START RECORDS FOR THE TASK
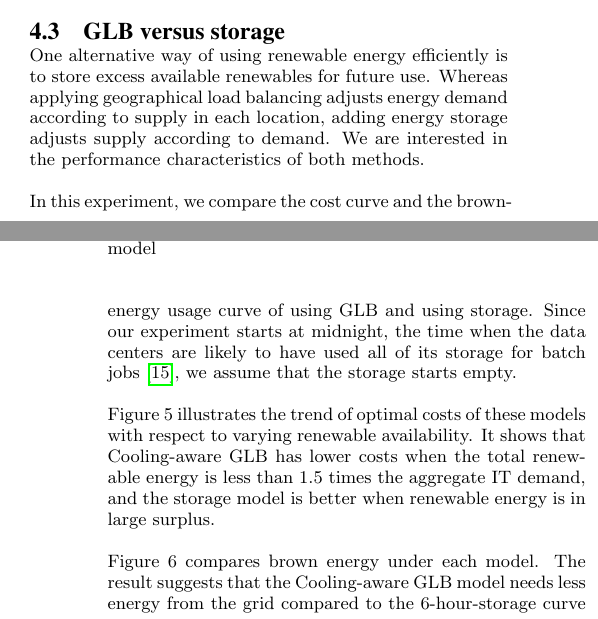
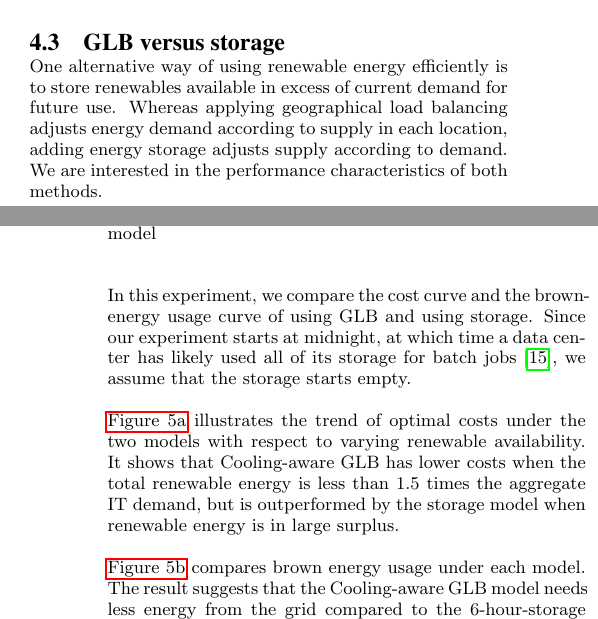
Before and after one commit to geographicalloadbalancing/glb_report, a LaTeX paper (surfReport/surfReport.tex): two parts of the columns of pages 6 and 8 of 9, joined at a grey line, cut so that both start at the same text. Compiled offline with pdfLaTeX.

Commit message:
Fix hard-coded references to figures; minor rephrasing.
Add to caption of cost_comparison in lieu of splitting figure into parts A and B.
I don't seem to have the original EPS files, so I can't easily split it.

```diff
--- a/surfReport/surfReport.tex
+++ b/surfReport/surfReport.tex
@@ -371,13 +368,13 @@ The environmental impact of our new model is significant. \carbondioxide{} emiss
 	\label{fig:storage_vs_cooling}
 \end{figure*}
 
-One alternative way of using renewable energy efficiently is to store excess available renewables for future use. Whereas applying geographical load balancing adjusts energy demand according to supply in each location, adding energy storage adjusts supply according to demand. We are interested in the performance characteristics of both methods.
+One alternative way of using renewable energy efficiently is to store renewables available in excess of current demand for future use. Whereas applying geographical load balancing adjusts energy demand according to supply in each location, adding energy storage adjusts supply according to demand. We are interested in the performance characteristics of both methods.
 
-In this experiment, we compare the cost curve and the brown-energy usage curve of using GLB and using storage. Since our experiment starts at midnight, the time when the data centers are likely to have used all of its storage for batch jobs \cite{adam:cooling}, we assume that the storage starts empty.
+In this experiment, we compare the cost curve and the brown-energy usage curve of using GLB and using storage. Since our experiment starts at midnight, at which time a data center has likely used all of its storage for batch jobs \cite{adam:cooling}, we assume that the storage starts empty.
 
-Figure 5 illustrates the trend of optimal costs of these models with respect to varying renewable availability. It shows that Cooling-aware GLB has lower costs when the total renewable energy is less than 1.5 times the aggregate IT demand, and the storage model is better when renewable energy is in large surplus.
+\autoref{fig:storage_vs_cooling:cost} illustrates the trend of optimal costs under the two models with respect to varying renewable availability. It shows that Cooling-aware GLB has lower costs when the total renewable energy is less than 1.5 times the aggregate IT demand, but is outperformed by the storage model when renewable energy is in large surplus.
 
-Figure 6 compares brown energy under each model. The result suggests that the Cooling-aware GLB model needs less energy from the grid compared to the 6-hour-storage curve when the total renewable supply is less than 1.5 times of the total IT power demand. Moreover, it needs less grid energy than the total renewable energy compared to the 3-hour-storage model, in almost the entire renewable availability interval, except when the renewable availability coefficient is 0.5. The environmental impact advantage of our new model is even more salient than the cost advantage.
+\autoref{fig:storage_vs_cooling:brown} compares brown energy usage under each model. The result suggests that the Cooling-aware GLB model needs less energy from the grid compared to the 6-hour-storage curve when the total renewable supply is less than 1.5 times of the total IT power demand. Moreover, it needs less grid energy than the total renewable energy compared to the 3-hour-storage model, in almost the entire renewable availability interval, except when the renewable availability coefficient is 0.5. The environmental impact advantage of our new model is even more salient than the cost advantage.
 
 We thus can conclude that our model is better than the storage model when the renewable generation facilities are not yet built, because it requires less prior infrastructure investment.
 
```
Also changed, not shown: surfReport/surfReport.tex (9 more changed lines).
END RECORDS FOR THE TASK
> _WHAT THE TASK REQUIRES_:
Your answer must be one number: the count of lines in the entries that contain the string "curve".

> _PROBLEM SOLUTION_:
4